The bored-at-work-network

Founder Jonah Peretti had an incident long before Buzzfeed where he used Nike’s personalised trainer service and asked for the word ‘sweatshop’ to be emblazoned across the shoe. 

This lead to a hilarious series of emails ending with Peretti’s appearance on Fox News and a Nike executive imploring that he will make sure the sweatshops are closed.

Peretti had just sent the emails to a few close friends, they shared the emails with their friends and pretty soon more than 1m people had seen the exchange. 

In wondering how this all of this happened Peretti recognised that most of us have very sedentary jobs, we work in offices, we have computers, we’re online. We also like to take regular two to five minute breaks from work to read small pieces of content. 

It’s easily digestible narratives such as the above, which can be easily shared and absorbed in no time at all.

Although Buzzfeed began as a content curation network, founded on a healthy collection of Gifs and memes…

… it has recently moved into harder news with a strong editorial voice, opened offices around the world in order to localise that news and content and will begin producing its own feature films in the near future.

The third age of the internet

Buzzfeed is a site built perfectly for the third age of the internet. If the first age was mainly portal based (standalone websites that mimicked magazines you find on newsstands) and the second age was based on search (creating content that was favoured by search engines) the third age is social.

The internet is now increasingly mobile, personalised and adaptive, and based on a series of small networks filled with humans who connect with each other and share content and information.

This has huge implications for marketers and brands.

Since the latter half of 2013, social referrals are far outstripping search. Brands need to think in a social way, as people are now the major source of referral.

The way that internet users consume ads has also completely changed. Display advertising, homepage takeovers and banner ads are all becoming irrelevant. Particularly as mobile internet use is increasing.

How can marketers attract consumers on the social web?

People now use social networks as a source of information, rather than just a means to express themselves.

As an example, more than 50% of users see Facebook as a source of entertainment. More than 45% of users see Facebook as a means of discovering content.

Traditional publishers spend most of their time thinking about what they’re going to say and about 5% on where the content will be placed. Buzzfeed spends 50% of its time concentrating on where its content will be best seeded, read and shared.


There are some core values that Buzzfeed uses to make sure that its content is relevant and shareable.

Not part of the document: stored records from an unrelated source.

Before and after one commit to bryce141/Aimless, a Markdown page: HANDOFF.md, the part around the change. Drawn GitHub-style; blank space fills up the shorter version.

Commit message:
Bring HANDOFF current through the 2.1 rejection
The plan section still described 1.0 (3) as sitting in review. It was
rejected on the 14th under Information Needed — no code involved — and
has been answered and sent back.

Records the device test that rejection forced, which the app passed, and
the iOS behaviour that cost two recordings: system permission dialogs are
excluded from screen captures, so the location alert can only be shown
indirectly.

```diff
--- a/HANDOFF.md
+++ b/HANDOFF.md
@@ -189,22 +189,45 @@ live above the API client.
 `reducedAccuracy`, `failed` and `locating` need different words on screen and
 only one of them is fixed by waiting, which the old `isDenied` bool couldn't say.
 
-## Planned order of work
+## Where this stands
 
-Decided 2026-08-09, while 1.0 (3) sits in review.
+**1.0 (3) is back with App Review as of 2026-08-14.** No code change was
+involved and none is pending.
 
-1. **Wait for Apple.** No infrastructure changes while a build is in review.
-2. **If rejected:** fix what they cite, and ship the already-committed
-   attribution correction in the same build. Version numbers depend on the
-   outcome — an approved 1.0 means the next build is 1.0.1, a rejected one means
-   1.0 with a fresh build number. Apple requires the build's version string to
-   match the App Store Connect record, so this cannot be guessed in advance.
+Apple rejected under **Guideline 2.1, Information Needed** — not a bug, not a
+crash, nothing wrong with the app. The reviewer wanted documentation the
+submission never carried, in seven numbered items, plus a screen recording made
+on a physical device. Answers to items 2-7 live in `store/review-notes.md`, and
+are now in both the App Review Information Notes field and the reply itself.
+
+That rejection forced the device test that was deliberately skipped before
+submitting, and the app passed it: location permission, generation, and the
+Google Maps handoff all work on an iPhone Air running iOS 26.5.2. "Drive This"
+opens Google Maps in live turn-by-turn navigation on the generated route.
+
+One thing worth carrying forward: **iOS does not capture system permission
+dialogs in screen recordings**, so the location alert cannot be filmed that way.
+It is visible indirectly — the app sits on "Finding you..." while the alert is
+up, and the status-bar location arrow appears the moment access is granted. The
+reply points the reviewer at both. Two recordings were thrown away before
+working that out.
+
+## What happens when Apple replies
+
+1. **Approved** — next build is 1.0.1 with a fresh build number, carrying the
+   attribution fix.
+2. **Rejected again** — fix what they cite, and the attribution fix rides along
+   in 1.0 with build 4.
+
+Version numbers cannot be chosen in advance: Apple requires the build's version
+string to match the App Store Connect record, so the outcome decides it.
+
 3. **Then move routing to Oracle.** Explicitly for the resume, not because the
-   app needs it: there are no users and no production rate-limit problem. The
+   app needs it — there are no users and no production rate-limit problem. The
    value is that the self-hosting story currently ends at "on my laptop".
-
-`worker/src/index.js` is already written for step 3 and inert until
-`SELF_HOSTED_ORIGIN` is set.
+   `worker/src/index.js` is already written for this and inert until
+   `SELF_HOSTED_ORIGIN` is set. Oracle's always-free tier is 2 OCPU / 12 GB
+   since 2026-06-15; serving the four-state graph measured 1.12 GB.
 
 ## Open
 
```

  • Identity: content reflects the reader’s identity, what they express through sharing content is how they’d like to be perceived.
  • Inspirational: readers want to show that they have an interest in the real human world and that they can provoke a positive emotional reaction.
  • Information: telling people something they didn’t already know.
  • Humour: everyone wants to look funny.
  • Human rights: we want to show that we’re empathetic, caring people with a heart.

Curation is narration

People are curating their own content more than ever. They’re using social feeds as a source of information and building their own personal narrative by cherry-picking the most relevant content that reflects them the best.

When we’re gathering up these units of social currency, we’re telling the story of ourselves. About the person who we are, and about the person we want to be.

The commandments of being interesting

Here is Buzzfeed’s advice for brands in the social web…

For a long time marketers have operated in a one-to-many communication system. This is no longer true, now it’s many-to-many. We engage with people across the world as if we’re sitting next to them on the bus, and this only works if we’re not constantly talking about ourselves all the time. Nobody wants to hear it.

This causes a great deal of tension, where marketers understand that they must engage personally with individuals, however everything they’ve been taught in the past is the opposite of that.

Brands need to be brave. Social content first and foremost must offer value to the reader, it must be meaningful and not all about the actual brand behind it.

As the head of your brand, you might not actually be the expert, you may not even be the brand. If you’re 50 year-old male executive wanting to create something that will make 14 year old girls laugh, you’re probably not the best person for this. Integrity is everything.

Everyone’s an editor. We have a huge amount of channels where we can self-select the things that entertain us, you’re not going to get anywhere if your content isn’t of the highest quality and relevance.